What you need to do:
Determine how many lines below include the string "color". Reply with the number only.
○ ○ ○ ○ ○
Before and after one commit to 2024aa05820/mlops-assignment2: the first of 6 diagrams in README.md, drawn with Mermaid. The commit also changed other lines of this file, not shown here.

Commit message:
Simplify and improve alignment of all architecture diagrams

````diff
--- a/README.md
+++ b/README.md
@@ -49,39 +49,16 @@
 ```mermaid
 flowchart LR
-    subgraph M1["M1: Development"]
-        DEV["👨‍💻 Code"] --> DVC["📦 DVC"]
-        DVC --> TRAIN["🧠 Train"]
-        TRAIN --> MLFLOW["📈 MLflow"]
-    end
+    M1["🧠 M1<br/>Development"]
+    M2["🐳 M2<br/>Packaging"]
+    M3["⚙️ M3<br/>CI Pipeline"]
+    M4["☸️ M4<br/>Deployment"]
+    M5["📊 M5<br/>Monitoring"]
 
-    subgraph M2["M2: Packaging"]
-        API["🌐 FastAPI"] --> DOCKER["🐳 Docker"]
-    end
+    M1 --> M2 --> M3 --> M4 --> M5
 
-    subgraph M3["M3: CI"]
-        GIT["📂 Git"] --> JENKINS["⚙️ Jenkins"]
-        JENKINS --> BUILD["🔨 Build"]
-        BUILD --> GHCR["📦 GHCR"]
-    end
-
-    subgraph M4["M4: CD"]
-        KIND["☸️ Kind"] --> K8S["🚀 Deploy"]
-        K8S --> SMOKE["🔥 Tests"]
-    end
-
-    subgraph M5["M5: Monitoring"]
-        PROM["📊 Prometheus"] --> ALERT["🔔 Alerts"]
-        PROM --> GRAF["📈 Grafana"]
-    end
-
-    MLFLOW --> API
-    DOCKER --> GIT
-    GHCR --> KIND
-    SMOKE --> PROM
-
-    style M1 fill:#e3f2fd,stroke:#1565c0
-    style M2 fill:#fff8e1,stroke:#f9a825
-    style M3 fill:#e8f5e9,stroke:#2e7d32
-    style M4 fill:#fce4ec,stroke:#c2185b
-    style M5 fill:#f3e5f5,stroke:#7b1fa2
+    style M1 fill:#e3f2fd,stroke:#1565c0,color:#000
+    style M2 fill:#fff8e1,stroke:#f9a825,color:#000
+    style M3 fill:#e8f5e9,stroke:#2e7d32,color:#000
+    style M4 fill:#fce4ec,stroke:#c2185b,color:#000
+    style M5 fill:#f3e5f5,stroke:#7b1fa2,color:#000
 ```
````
○ ○ ○ ○ ○
The completed task:
5